··· Material for this task ···

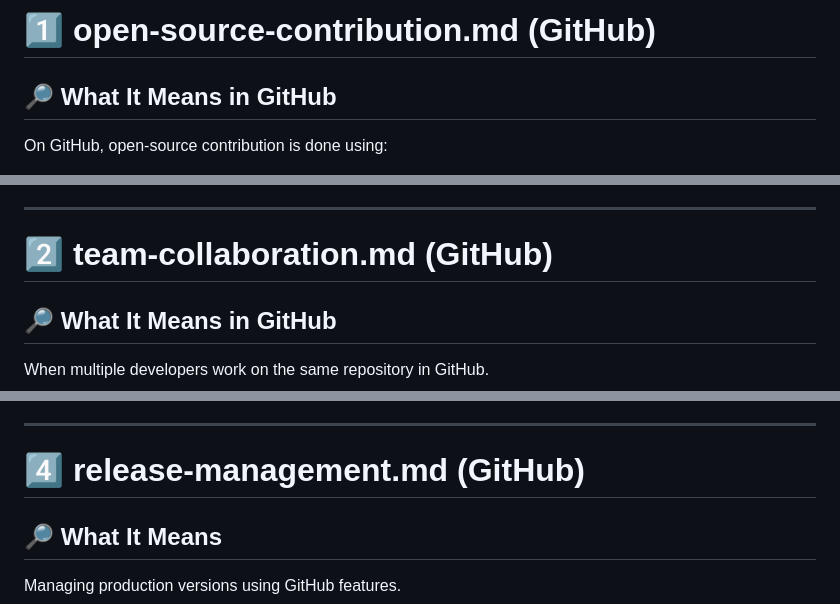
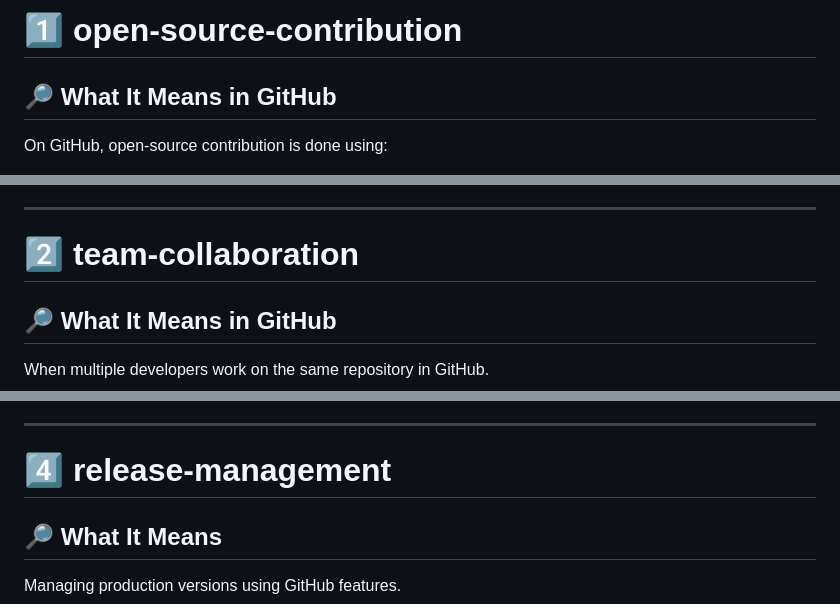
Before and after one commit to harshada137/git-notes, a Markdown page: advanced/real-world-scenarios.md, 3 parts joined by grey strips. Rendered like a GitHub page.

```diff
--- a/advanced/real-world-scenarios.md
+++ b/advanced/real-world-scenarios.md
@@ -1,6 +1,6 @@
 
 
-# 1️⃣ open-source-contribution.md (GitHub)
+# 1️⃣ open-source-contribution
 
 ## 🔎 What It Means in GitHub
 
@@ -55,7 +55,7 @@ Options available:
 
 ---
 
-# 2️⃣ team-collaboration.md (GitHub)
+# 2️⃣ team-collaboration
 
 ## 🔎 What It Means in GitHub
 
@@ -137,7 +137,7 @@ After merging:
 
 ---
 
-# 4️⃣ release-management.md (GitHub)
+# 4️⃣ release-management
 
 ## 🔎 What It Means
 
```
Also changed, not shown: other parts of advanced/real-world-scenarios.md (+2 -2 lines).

···
··· Material for this task ···

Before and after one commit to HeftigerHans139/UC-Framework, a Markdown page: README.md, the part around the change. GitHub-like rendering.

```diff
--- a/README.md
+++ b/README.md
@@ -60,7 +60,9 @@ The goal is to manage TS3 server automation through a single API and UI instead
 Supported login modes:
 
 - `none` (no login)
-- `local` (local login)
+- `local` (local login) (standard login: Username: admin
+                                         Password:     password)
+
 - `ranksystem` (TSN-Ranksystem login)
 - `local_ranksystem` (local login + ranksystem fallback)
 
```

···
··· Material for this task ···

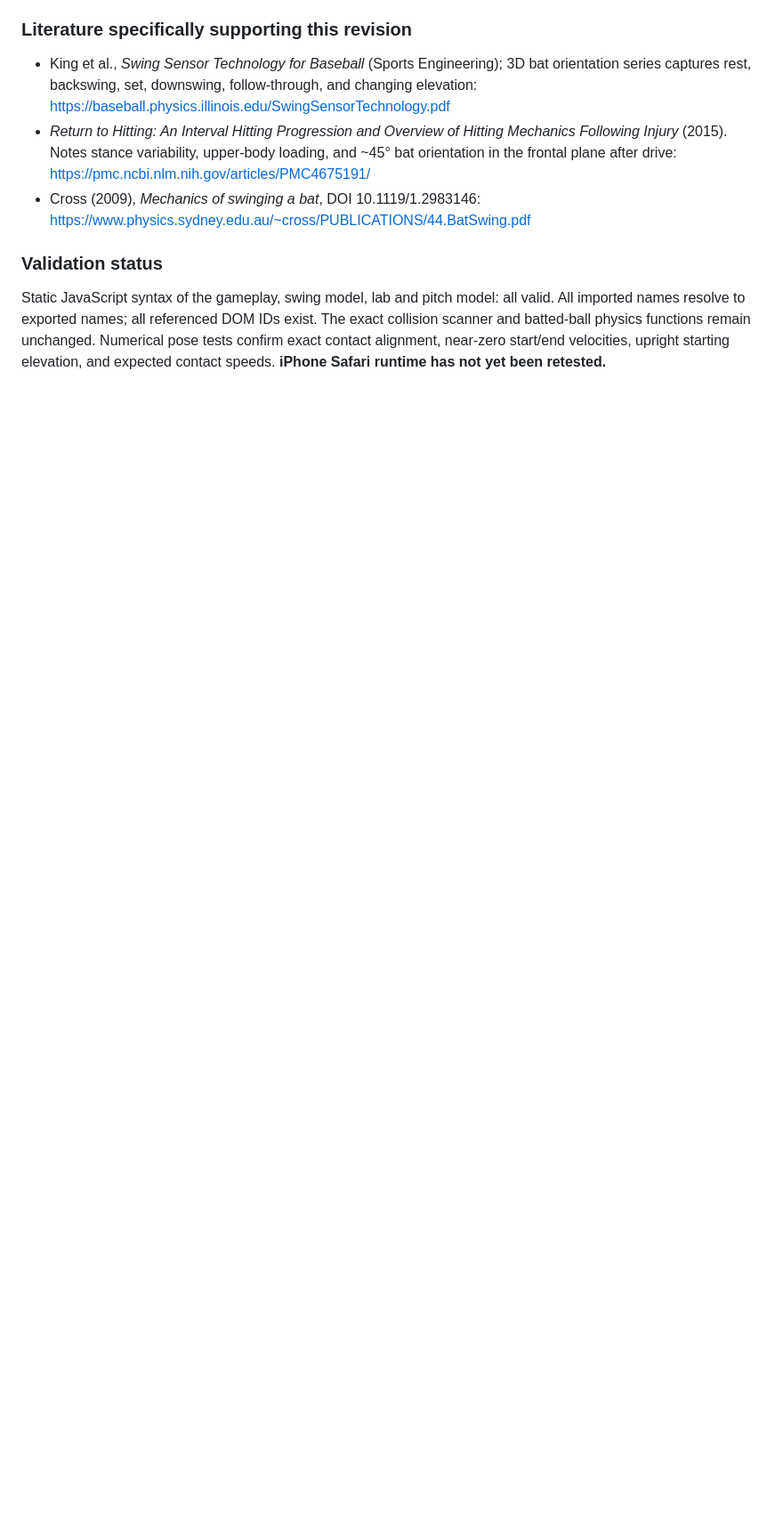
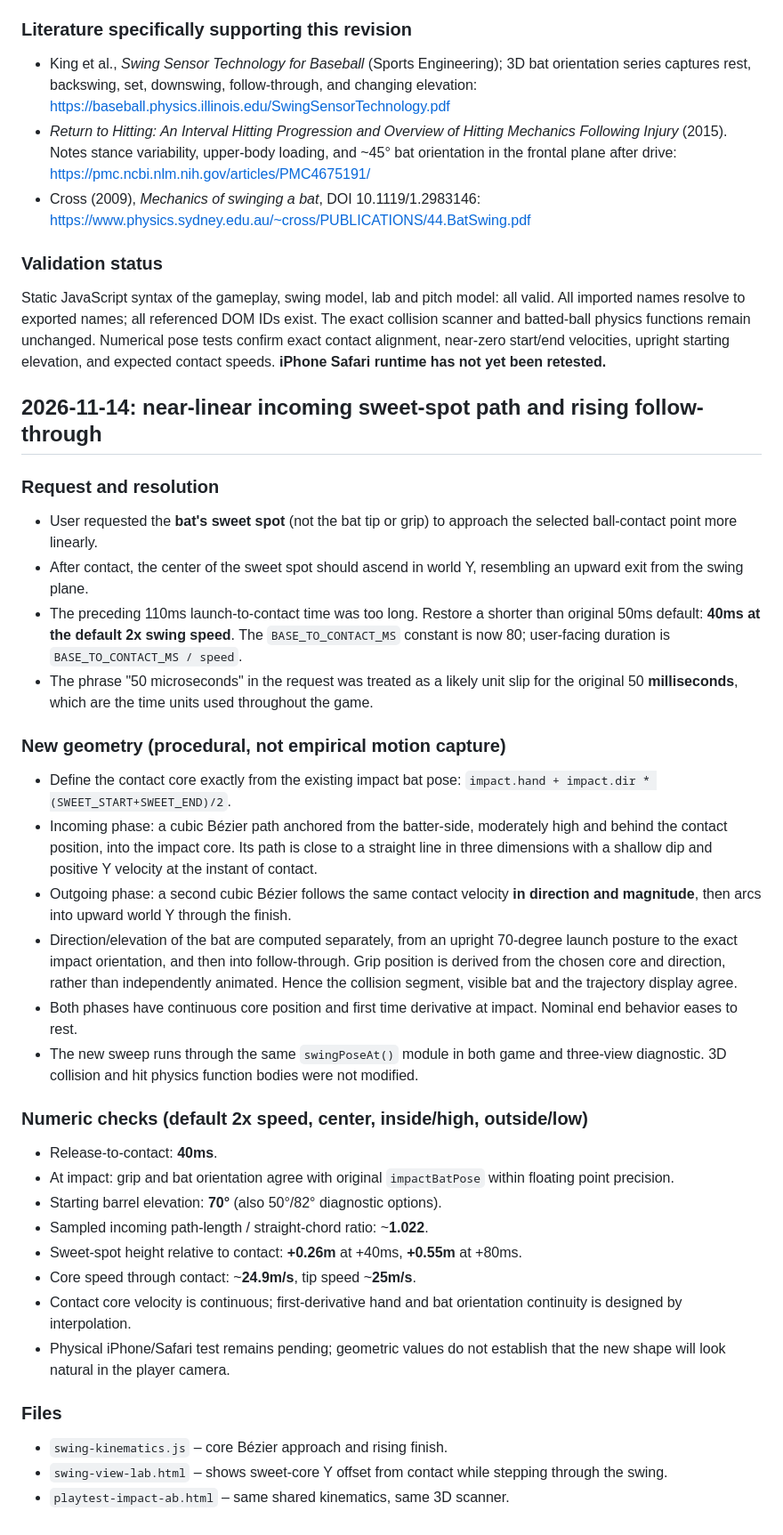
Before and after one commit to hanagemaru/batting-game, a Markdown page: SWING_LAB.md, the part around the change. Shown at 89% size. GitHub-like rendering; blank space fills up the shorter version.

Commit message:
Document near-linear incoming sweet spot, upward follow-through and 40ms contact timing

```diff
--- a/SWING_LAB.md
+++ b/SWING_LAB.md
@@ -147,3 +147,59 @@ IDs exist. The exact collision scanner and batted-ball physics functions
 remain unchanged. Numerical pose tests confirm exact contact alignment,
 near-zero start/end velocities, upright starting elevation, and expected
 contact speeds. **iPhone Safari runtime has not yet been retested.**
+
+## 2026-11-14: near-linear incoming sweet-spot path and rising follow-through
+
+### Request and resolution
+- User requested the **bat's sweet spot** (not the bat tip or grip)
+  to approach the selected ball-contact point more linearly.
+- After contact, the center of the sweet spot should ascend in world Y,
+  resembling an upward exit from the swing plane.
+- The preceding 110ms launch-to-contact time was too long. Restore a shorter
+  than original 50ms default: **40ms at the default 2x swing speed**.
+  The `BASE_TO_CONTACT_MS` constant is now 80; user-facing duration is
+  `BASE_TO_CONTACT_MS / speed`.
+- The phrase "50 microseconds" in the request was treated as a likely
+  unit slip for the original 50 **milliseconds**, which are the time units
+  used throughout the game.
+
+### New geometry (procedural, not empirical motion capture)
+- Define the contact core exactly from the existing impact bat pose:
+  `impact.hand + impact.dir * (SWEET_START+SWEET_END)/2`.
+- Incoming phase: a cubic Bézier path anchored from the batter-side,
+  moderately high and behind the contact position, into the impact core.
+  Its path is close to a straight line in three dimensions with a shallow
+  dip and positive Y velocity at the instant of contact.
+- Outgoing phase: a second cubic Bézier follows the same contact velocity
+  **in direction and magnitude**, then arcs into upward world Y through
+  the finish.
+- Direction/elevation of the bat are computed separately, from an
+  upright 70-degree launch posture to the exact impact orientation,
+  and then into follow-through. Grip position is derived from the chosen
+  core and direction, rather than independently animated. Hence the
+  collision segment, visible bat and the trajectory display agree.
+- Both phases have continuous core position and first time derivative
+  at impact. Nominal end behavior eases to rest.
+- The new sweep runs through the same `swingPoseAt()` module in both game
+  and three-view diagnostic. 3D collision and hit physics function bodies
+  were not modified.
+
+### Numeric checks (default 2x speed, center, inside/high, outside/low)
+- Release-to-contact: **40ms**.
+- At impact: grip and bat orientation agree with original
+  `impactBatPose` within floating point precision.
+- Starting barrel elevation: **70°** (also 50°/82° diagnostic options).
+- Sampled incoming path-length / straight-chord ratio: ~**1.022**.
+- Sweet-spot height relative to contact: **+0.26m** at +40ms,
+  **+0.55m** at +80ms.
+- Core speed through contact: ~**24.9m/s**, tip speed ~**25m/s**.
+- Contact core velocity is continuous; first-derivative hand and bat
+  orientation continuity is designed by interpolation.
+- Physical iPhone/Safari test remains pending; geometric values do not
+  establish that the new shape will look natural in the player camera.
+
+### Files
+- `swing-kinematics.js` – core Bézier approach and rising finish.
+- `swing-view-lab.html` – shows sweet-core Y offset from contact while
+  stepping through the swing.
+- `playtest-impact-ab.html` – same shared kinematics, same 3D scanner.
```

···

→ **Exercise requirements**
Write down again, exactly as given, only the lines above that fall from the line with "Before and after one commit to harshada137/git-notes, a" to the line with "Also changed, not", inclusive.

→ **Finished exercise**
Before and after one commit to harshada137/git-notes, a Markdown page: advanced/real-world-scenarios.md, 3 parts joined by grey strips. Rendered like a GitHub page.

```diff
--- a/advanced/real-world-scenarios.md
+++ b/advanced/real-world-scenarios.md
@@ -1,6 +1,6 @@
 
 
-# 1️⃣ open-source-contribution.md (GitHub)
+# 1️⃣ open-source-contribution
 
 ## 🔎 What It Means in GitHub
 
@@ -55,7 +55,7 @@ Options available:
 
 ---
 
-# 2️⃣ team-collaboration.md (GitHub)
+# 2️⃣ team-collaboration
 
 ## 🔎 What It Means in GitHub
 
@@ -137,7 +137,7 @@ After merging:
 
 ---
 
-# 4️⃣ release-management.md (GitHub)
+# 4️⃣ release-management
 
 ## 🔎 What It Means
 
```
Also changed, not shown: other parts of advanced/real-world-scenarios.md (+2 -2 lines).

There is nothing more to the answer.